> **Description of the task**: Pictures do not belong in the output. Reproduce exactly the lines from the start of the records through the line with "7.4 and later: it".

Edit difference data
....
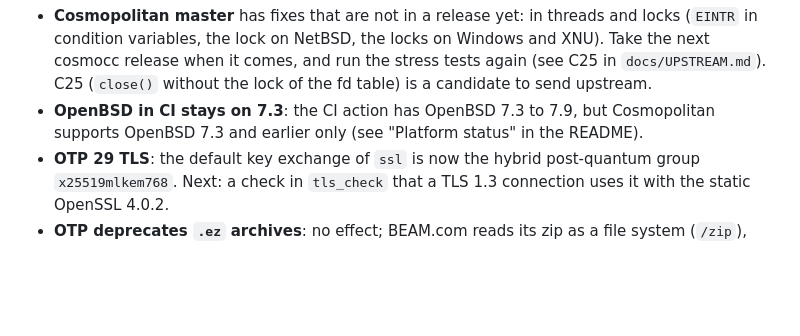
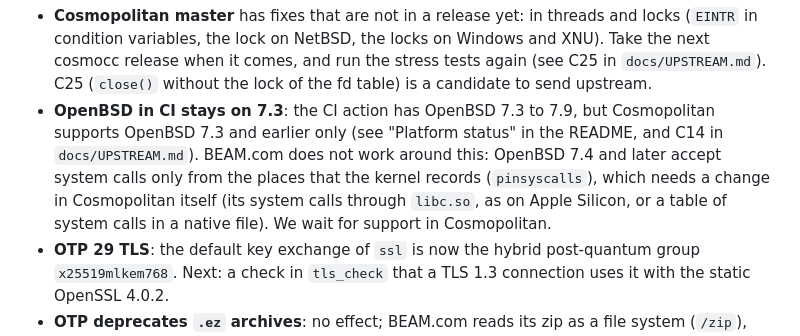
Before and after one commit to sntran/BEAM.com, a Markdown page: docs/ROADMAP.md, the part around the change. Rendered like a GitHub page; blank space fills up the shorter version.

Commit message:
ROADMAP: OpenBSD 7.4 and later wait for Cosmopolitan
BEAM.com does not work around syscall pinning (pinsyscalls) of OpenBSD
7.4 and later: it needs a change in Cosmopolitan itself.

```diff
--- a/docs/ROADMAP.md
+++ b/docs/ROADMAP.md
@@ -156,7 +156,12 @@ WAMR 2.4.5).
   send upstream.
 - **OpenBSD in CI stays on 7.3**: the CI action has OpenBSD 7.3 to 7.9,
   but Cosmopolitan supports OpenBSD 7.3 and earlier only (see "Platform
-  status" in the README).
+  status" in the README, and C14 in `docs/UPSTREAM.md`). BEAM.com does
+  not work around this: OpenBSD 7.4 and later accept system calls only
+  from the places that the kernel records (`pinsyscalls`), which needs a
+  change in Cosmopolitan itself (its system calls through `libc.so`, as
+  on Apple Silicon, or a table of system calls in a native file). We
+  wait for support in Cosmopolitan.
 - **OTP 29 TLS**: the default key exchange of `ssl` is now the hybrid
   post-quantum group `x25519mlkem768`. Next: a check in `tls_check` that
   a TLS 1.3 connection uses it with the static OpenSSL 4.0.2.
```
....
> **Output for this exercise**:
Before and after one commit to sntran/BEAM.com, a Markdown page: docs/ROADMAP.md, the part around the change. Rendered like a GitHub page; blank space fills up the shorter version.

Commit message:
ROADMAP: OpenBSD 7.4 and later wait for Cosmopolitan
BEAM.com does not work around syscall pinning (pinsyscalls) of OpenBSD
7.4 and later: it needs a change in Cosmopolitan itself.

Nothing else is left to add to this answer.